* _The task_: Gather all lines in the entries that include the word "доменам".

_ _ _ _

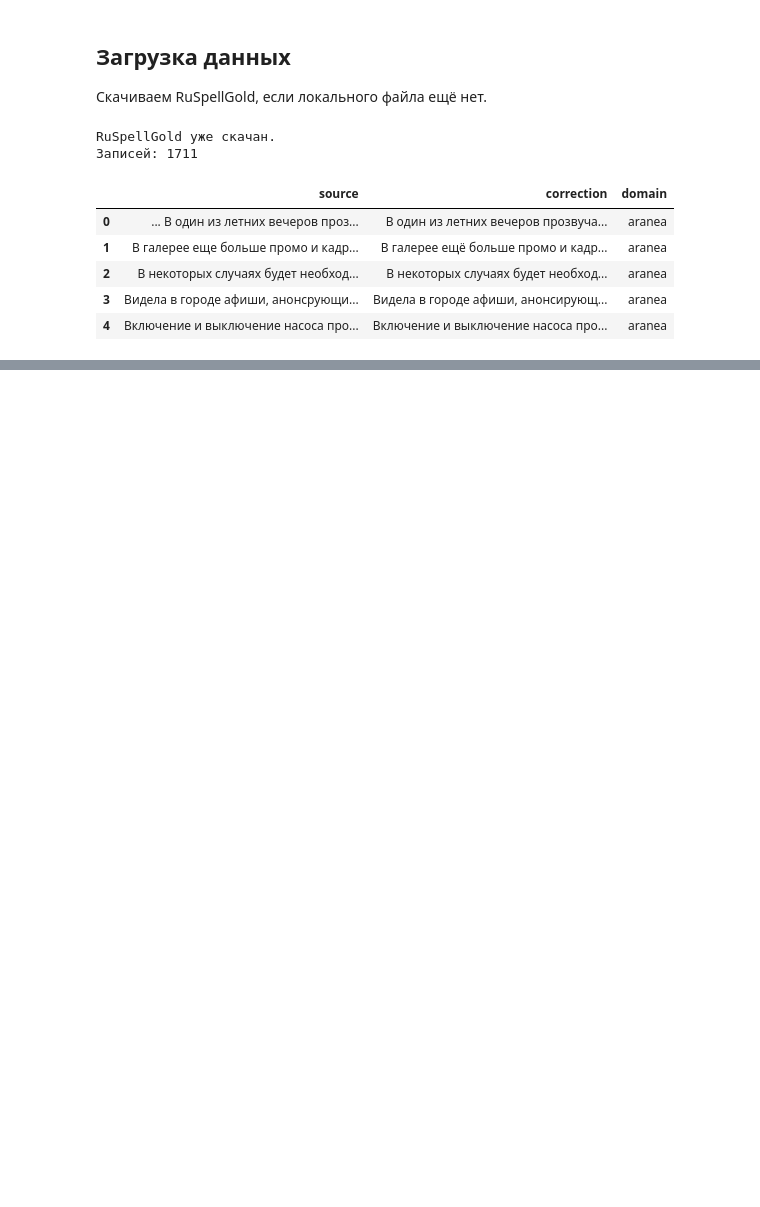
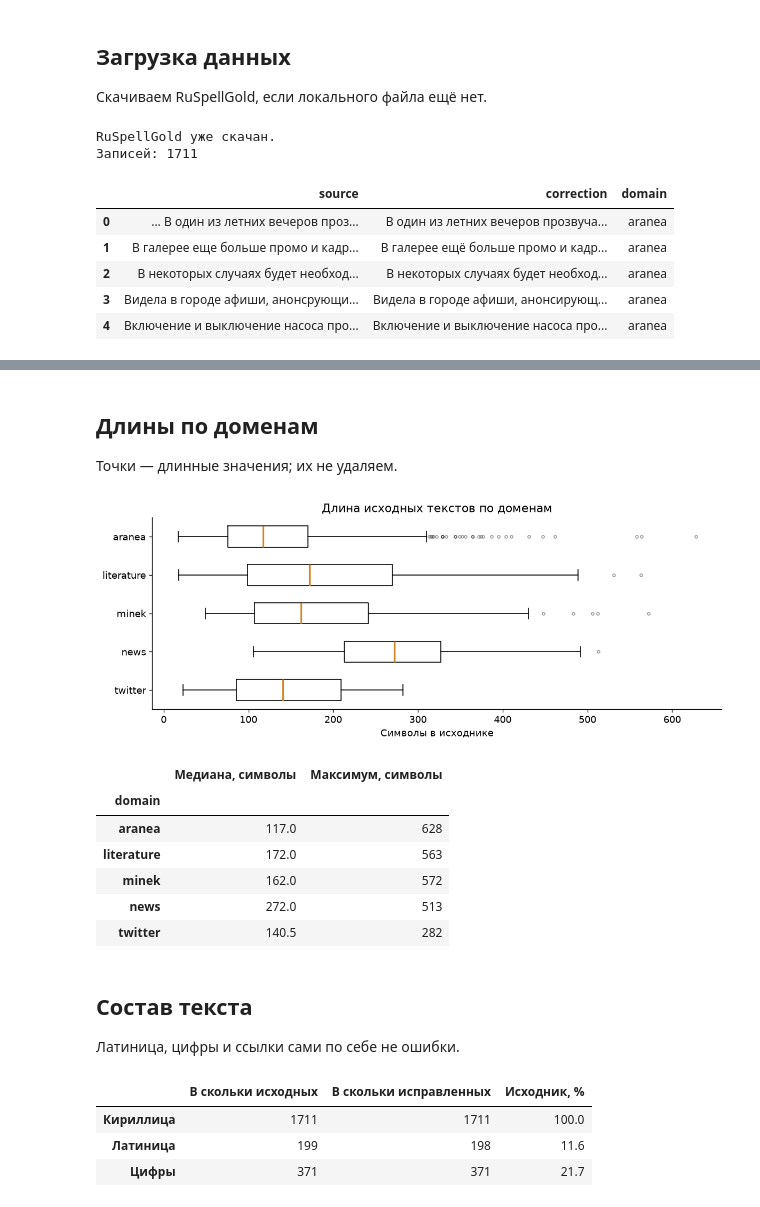
Before and after one commit to Monyzik/framework-coursework, a Jupyter notebook: notebooks/text.ipynb, the cells around one changed output, grey strips where cells are left out. Saved outputs shown, nothing was run; the diff lists cells and outputs as text; code cells hidden in the pictures; blank space fills up the shorter version.

```diff
--- a/notebooks/text.ipynb
+++ b/notebooks/text.ipynb
@@ -102,0 +188,47 @@ RuSpellGold уже скачан.
+# %% [markdown]
+## Длины по доменам
+
+Точки — длинные значения; их не удаляем.
+# %%
+fig, ax = plt.subplots(figsize=(10, 4))
+values = [eda.loc[eda['domain'].eq(domain), 'source_chars'] for domain in domain_order]
+ax.boxplot(values, orientation='horizontal', widths=0.55,
+           medianprops={'color': COLORS['correction'], 'linewidth': 2},
+           flierprops={'markersize': 3, 'alpha': 0.4})
+ax.set_yticks(range(1, len(domain_order) + 1), labels=domain_order)
+ax.set(xlabel='Символы в исходнике', title='Длина исходных текстов по доменам')
+ax.invert_yaxis()
+fig.tight_layout()
+fig.savefig(FIGURES / 'domain_lengths.png', bbox_inches='tight')
+plt.show()
+display(eda.groupby('domain')['source_chars'].agg(['median', 'max']).loc[domain_order]
+        .rename(columns={'median': 'Медиана, символы', 'max': 'Максимум, символы'}))
+# %% [output]
+[figure, added]
+|  | Медиана, символы | Максимум, символы |
+| domain |  |  |
+| aranea | 117.0 | 628 |
+| literature | 172.0 | 563 |
+| minek | 162.0 | 572 |
+| news | 272.0 | 513 |
+| twitter | 140.5 | 282 |
+# %% [markdown]
+## Состав текста
+
+Латиница, цифры и ссылки сами по себе не ошибки.
+# %%
+patterns = {'Кириллица': r'[А-Яа-яЁё]', 'Латиница': r'[A-Za-z]',
+            'Цифры': r'\d',}
+features = pd.DataFrame({
+    'В скольки исходных': {name: int(eda['source'].str.contains(pattern, regex=True).sum())
+                         for name, pattern in patterns.items()},
+    'В скольки исправленных': {name: int(eda['correction'].str.contains(pattern, regex=True).sum())
+                            for name, pattern in patterns.items()},
+})
+features['Исходник, %'] = (features['В скольки исходных'] / len(eda) * 100).round(1)
+display(features)
+# %% [output]
+|  | В скольки исходных | В скольки исправленных | Исходник, % |
+| Кириллица | 1711 | 1711 | 100.0 |
+| Латиница | 199 | 198 | 11.6 |
+| Цифры | 371 | 371 | 21.7 |
```
Also changed, not shown: parts of 27 cells of this notebook, 5 other files.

_ _ _ _

* _Completed exercise_:
+## Длины по доменам
+ax.set(xlabel='Символы в исходнике', title='Длина исходных текстов по доменам')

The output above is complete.